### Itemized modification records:

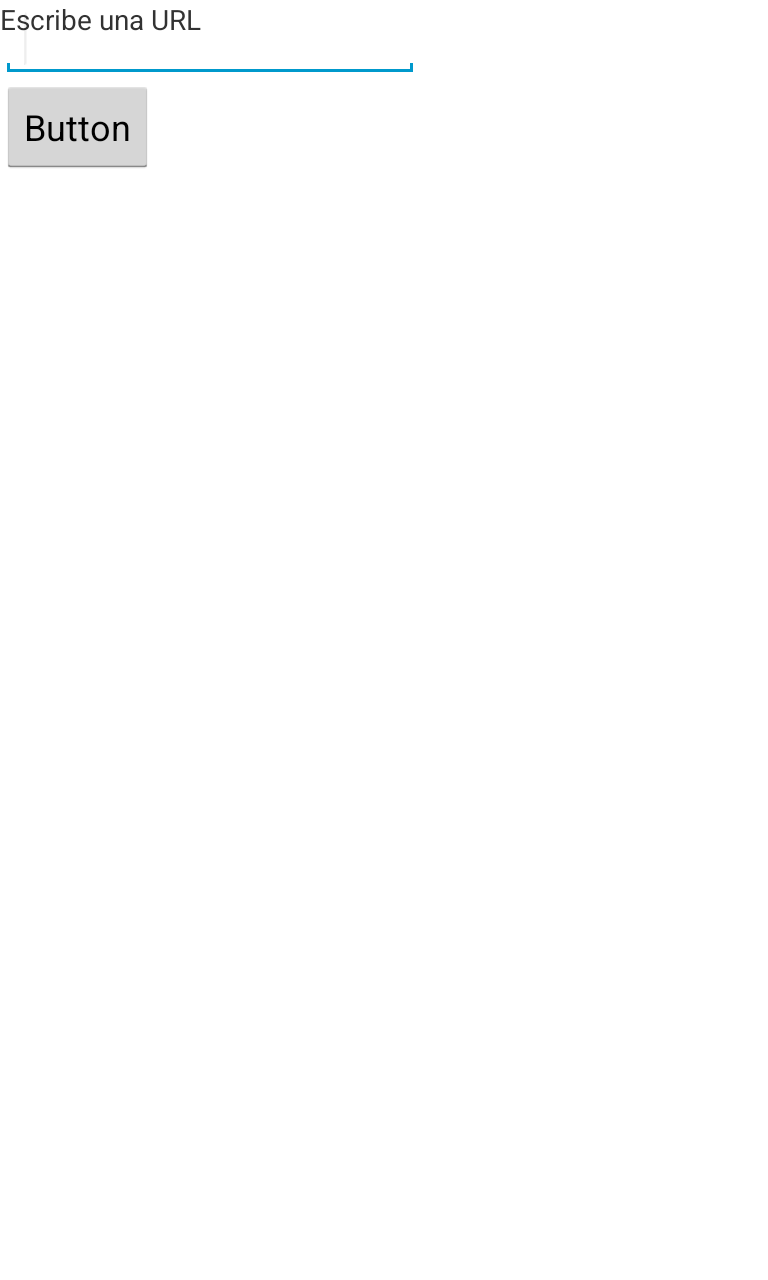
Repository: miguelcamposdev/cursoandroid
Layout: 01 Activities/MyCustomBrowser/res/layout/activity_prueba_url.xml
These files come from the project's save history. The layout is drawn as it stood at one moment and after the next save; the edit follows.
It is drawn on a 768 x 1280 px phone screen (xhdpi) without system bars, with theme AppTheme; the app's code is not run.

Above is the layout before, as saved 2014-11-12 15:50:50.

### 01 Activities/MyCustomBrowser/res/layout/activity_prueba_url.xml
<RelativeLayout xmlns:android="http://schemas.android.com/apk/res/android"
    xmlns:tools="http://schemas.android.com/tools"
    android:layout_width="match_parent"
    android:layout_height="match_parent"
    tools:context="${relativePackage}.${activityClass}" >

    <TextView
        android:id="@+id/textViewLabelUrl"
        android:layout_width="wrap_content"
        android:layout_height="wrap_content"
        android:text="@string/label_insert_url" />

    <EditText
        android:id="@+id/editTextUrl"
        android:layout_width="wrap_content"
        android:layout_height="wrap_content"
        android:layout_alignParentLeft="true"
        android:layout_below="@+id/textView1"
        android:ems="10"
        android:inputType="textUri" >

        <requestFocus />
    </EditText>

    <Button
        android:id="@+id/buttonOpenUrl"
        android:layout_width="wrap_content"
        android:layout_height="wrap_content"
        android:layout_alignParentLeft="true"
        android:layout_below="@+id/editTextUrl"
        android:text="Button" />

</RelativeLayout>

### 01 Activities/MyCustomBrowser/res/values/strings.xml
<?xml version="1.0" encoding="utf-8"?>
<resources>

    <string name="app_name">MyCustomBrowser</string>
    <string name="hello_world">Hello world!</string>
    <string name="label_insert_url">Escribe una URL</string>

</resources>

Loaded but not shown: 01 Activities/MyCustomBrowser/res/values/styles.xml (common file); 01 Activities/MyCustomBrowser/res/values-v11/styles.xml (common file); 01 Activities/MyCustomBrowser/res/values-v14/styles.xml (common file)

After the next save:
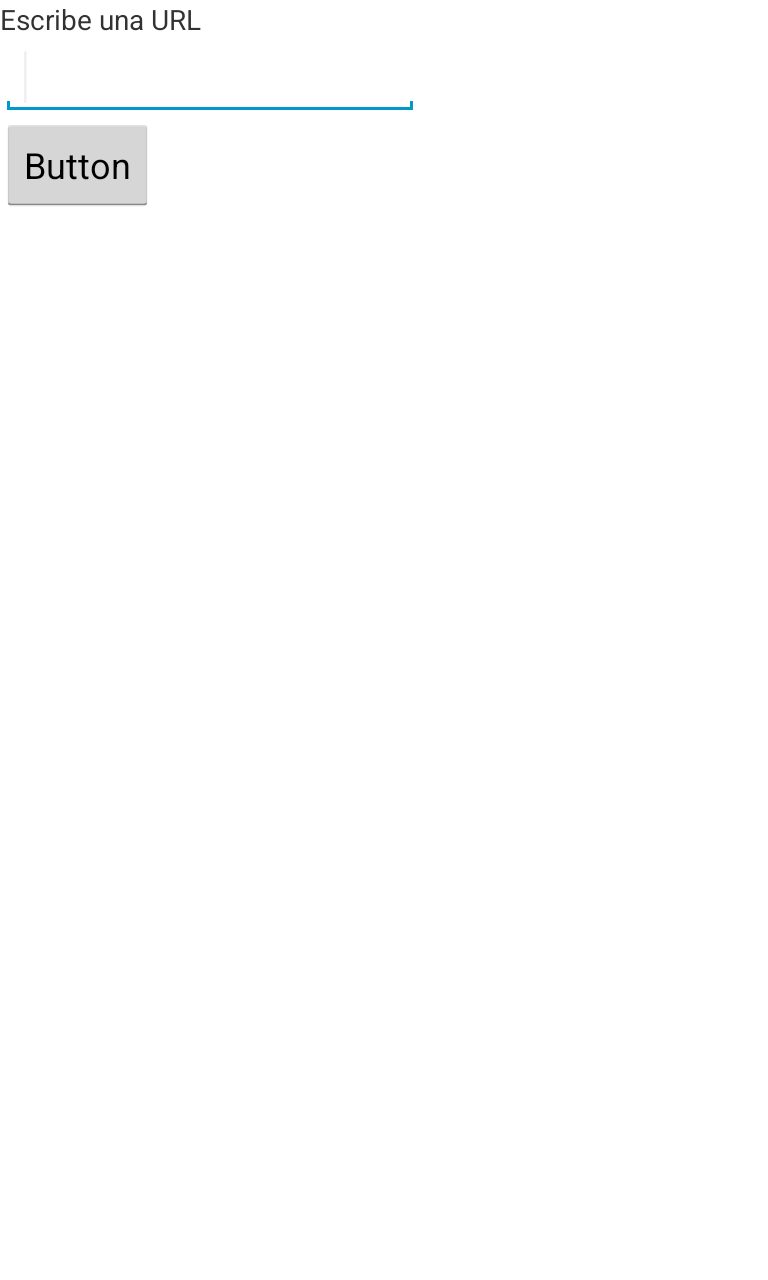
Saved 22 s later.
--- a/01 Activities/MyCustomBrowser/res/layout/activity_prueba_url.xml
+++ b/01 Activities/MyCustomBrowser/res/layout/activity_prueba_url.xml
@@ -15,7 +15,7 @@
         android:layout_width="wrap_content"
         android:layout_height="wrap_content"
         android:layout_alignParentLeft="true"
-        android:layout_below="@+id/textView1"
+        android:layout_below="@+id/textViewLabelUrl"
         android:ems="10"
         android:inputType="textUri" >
* * *
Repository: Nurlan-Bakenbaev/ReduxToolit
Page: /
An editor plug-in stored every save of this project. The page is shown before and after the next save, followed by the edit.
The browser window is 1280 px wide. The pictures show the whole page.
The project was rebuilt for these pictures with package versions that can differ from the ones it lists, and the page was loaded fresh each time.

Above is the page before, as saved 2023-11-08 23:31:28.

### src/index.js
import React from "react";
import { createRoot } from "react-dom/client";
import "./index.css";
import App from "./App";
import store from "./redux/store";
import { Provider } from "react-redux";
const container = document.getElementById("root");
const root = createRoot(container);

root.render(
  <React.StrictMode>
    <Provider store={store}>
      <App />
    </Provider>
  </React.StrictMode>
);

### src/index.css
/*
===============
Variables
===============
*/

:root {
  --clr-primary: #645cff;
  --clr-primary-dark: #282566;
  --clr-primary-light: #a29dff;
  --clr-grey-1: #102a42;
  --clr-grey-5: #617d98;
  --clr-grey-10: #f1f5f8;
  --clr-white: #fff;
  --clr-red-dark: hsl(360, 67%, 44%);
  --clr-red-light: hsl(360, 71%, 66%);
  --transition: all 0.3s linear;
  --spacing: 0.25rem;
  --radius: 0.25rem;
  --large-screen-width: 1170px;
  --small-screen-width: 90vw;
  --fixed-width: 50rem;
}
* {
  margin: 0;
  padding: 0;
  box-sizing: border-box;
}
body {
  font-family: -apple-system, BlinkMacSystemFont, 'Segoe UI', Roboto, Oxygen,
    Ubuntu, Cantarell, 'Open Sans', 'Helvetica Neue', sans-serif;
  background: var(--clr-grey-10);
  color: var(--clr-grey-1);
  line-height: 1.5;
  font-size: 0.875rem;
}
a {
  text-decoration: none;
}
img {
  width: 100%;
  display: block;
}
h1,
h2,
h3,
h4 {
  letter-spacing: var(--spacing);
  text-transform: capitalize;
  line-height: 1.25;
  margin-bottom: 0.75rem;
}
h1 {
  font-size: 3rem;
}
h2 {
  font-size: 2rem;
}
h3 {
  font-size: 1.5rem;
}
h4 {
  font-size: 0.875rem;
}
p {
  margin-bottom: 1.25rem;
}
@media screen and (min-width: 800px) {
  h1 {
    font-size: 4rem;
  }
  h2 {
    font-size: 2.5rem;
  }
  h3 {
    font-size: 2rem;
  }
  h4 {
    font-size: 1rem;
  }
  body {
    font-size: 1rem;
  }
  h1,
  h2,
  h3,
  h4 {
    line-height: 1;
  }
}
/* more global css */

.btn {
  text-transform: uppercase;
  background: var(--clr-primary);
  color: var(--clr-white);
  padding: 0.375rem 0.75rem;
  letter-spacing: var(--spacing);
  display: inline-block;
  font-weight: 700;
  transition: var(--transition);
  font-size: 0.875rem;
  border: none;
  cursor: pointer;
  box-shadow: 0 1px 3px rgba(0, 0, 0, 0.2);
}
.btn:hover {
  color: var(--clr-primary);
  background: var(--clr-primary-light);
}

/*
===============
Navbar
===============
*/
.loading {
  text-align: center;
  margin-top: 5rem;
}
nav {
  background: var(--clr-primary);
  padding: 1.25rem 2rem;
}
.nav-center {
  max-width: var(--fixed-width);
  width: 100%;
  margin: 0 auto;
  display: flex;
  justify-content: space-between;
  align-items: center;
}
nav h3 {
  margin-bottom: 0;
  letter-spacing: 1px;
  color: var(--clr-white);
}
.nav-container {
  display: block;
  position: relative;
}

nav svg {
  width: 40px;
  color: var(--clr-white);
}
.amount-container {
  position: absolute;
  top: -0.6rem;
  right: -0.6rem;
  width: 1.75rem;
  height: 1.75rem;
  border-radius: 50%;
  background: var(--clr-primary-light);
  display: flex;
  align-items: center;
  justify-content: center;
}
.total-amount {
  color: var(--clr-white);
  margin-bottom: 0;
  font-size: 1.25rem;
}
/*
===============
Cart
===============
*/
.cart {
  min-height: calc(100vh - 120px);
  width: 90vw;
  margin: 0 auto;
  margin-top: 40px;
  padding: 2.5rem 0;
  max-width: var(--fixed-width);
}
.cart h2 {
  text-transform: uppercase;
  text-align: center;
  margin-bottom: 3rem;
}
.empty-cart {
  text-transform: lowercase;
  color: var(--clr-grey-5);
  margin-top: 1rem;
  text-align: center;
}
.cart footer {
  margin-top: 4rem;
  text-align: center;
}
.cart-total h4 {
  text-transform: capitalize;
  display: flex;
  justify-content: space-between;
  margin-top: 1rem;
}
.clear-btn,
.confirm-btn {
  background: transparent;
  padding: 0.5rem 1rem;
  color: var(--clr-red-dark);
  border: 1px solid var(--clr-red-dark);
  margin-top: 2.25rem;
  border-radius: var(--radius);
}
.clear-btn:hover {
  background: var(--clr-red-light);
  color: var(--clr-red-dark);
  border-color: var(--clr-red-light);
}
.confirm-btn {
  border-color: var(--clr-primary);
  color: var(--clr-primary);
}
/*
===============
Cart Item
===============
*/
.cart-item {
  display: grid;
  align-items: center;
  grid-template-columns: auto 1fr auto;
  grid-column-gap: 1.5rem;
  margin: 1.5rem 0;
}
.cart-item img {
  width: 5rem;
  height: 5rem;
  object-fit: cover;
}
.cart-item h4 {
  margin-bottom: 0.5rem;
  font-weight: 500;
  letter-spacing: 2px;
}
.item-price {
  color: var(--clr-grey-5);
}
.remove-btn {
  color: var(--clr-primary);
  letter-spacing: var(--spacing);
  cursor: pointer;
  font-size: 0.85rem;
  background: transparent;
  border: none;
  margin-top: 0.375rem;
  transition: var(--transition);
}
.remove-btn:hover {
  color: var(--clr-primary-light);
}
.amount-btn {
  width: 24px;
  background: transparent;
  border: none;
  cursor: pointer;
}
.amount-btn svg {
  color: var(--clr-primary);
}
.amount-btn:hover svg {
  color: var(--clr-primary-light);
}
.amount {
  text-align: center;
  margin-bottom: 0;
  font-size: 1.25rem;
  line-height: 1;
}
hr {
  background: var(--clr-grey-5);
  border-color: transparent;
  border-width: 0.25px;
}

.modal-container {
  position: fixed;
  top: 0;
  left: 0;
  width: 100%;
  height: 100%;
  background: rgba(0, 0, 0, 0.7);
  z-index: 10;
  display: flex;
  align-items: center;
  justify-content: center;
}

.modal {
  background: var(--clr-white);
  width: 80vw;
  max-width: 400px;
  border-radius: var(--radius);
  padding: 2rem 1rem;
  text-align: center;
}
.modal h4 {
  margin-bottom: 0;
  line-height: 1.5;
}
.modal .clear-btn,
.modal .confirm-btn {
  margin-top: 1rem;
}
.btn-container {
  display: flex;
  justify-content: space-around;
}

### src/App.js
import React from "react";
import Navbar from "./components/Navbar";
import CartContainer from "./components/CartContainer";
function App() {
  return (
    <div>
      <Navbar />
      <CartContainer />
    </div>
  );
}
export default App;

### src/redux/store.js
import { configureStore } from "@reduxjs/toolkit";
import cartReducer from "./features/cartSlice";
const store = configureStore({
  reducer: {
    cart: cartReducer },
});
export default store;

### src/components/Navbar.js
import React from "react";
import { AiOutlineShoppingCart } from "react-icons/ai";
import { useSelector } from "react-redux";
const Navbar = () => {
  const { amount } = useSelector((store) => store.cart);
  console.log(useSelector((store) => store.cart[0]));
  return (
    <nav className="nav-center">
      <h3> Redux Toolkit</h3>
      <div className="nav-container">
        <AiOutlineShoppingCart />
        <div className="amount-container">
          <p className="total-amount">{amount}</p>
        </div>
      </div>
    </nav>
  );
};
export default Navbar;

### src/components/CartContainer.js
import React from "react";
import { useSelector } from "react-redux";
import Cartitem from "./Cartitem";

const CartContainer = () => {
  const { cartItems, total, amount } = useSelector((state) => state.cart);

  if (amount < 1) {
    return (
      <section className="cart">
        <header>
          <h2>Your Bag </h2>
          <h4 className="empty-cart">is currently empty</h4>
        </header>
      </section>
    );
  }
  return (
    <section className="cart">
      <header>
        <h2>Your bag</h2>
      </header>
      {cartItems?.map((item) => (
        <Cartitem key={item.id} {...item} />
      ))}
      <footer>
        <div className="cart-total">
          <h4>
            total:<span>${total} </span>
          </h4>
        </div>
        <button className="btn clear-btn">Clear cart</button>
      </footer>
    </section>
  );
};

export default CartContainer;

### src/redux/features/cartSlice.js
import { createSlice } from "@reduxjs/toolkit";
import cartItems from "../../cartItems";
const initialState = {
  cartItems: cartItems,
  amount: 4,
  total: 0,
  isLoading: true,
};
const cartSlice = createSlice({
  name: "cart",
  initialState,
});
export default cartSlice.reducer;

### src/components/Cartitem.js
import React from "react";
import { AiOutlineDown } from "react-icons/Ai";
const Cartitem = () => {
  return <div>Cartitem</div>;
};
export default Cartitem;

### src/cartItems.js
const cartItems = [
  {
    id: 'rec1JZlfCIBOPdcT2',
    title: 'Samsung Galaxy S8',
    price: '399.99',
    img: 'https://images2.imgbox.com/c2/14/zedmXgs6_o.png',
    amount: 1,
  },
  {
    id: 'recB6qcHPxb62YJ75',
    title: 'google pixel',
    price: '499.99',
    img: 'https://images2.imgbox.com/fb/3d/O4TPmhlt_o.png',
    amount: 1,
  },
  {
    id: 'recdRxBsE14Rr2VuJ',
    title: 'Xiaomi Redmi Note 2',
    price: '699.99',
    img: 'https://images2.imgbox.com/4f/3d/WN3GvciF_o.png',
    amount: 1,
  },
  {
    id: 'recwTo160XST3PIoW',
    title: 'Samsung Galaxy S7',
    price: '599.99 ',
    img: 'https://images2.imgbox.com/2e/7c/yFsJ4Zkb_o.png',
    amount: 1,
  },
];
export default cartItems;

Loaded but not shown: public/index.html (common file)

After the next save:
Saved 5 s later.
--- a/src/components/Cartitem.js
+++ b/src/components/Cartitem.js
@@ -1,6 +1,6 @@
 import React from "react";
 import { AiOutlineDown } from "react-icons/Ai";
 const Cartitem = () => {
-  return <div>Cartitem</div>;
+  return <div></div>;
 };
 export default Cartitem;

### EXERCISE DETAILS:
A single number is the expected answer: how many lines of the entries contain "https".

### EXERCISE OUTPUT:
4